- At July 6, 2008 at 1:14 AM Anonymous said...
Near pd is always 3mm less than distance pd. Exception for "hypertelorism" - it is then possibly 4mm less. I'm sure all you semi-educated net nerds will enjoy googling the "above".
Variations with pupillometers means that one or both units were resting off-centre when placed on the bridge of your nose. If you have previously fractured your nasal septum, or if you look like Shrek, then expect problems.
So Shrek, request that your frames are "dotted up" for accuracy. This removes any discrepancy between the mounting position of the chosen frame, and that of the p'ometer. Or get a nose job. Try www.eightdollarfacialreconstruction.tightarse.netnerd.you.
You CANNOT have a 65/59 pd. Goes to show how we have to deal with know-all clients, who waste our time and contribute to overheads that drive up our cost structure.
If you want to bitch re price, ask the shopping centre owners why they charge $120k for the shop site. Gross margins of 600% dwarf the final margin of 8-15% after all costs.
If anyone chooses to counter with comment such as accommodative esotropia / convergence excess could (although unlikely) account for a 65/59 pd, sadly this is my first and last "blog". I found this site by accident, and don't feel the need to return to it to be enlightened by half- or quarterwits whose little bit of knowledge is worse than having none at all.
Trust who shall all feel witty rebutting my blurb, and feel very important doing so.
I however, will be talking to REAL people. I pity myself for wasting the last few mins on this.
- At July 10, 2008 at 10:32 PM Anonymous said...
Wow, these guys are really scared. One almost feels bad for them. Not quite, but almost.
Anonymous and his colleagues would be better served by alleviating the sort of problems Marko encountered and thereby perhaps creating the perception that they provide a service worth their prices.

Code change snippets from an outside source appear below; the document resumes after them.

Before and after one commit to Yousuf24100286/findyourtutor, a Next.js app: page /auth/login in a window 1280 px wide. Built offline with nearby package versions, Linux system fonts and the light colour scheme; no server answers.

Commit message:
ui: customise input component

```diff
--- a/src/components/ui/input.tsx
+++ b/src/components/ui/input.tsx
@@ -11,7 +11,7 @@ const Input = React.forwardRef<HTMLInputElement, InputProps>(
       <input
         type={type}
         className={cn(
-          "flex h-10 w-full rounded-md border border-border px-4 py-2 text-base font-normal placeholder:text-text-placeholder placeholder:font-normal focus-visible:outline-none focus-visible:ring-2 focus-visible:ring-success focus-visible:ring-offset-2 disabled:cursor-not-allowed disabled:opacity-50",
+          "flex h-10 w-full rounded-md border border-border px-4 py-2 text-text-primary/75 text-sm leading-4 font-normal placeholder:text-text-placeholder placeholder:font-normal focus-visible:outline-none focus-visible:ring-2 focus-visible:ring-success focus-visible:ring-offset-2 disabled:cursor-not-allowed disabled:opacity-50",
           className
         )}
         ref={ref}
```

I pity the "real people" who have to deal with his sanctimony in person.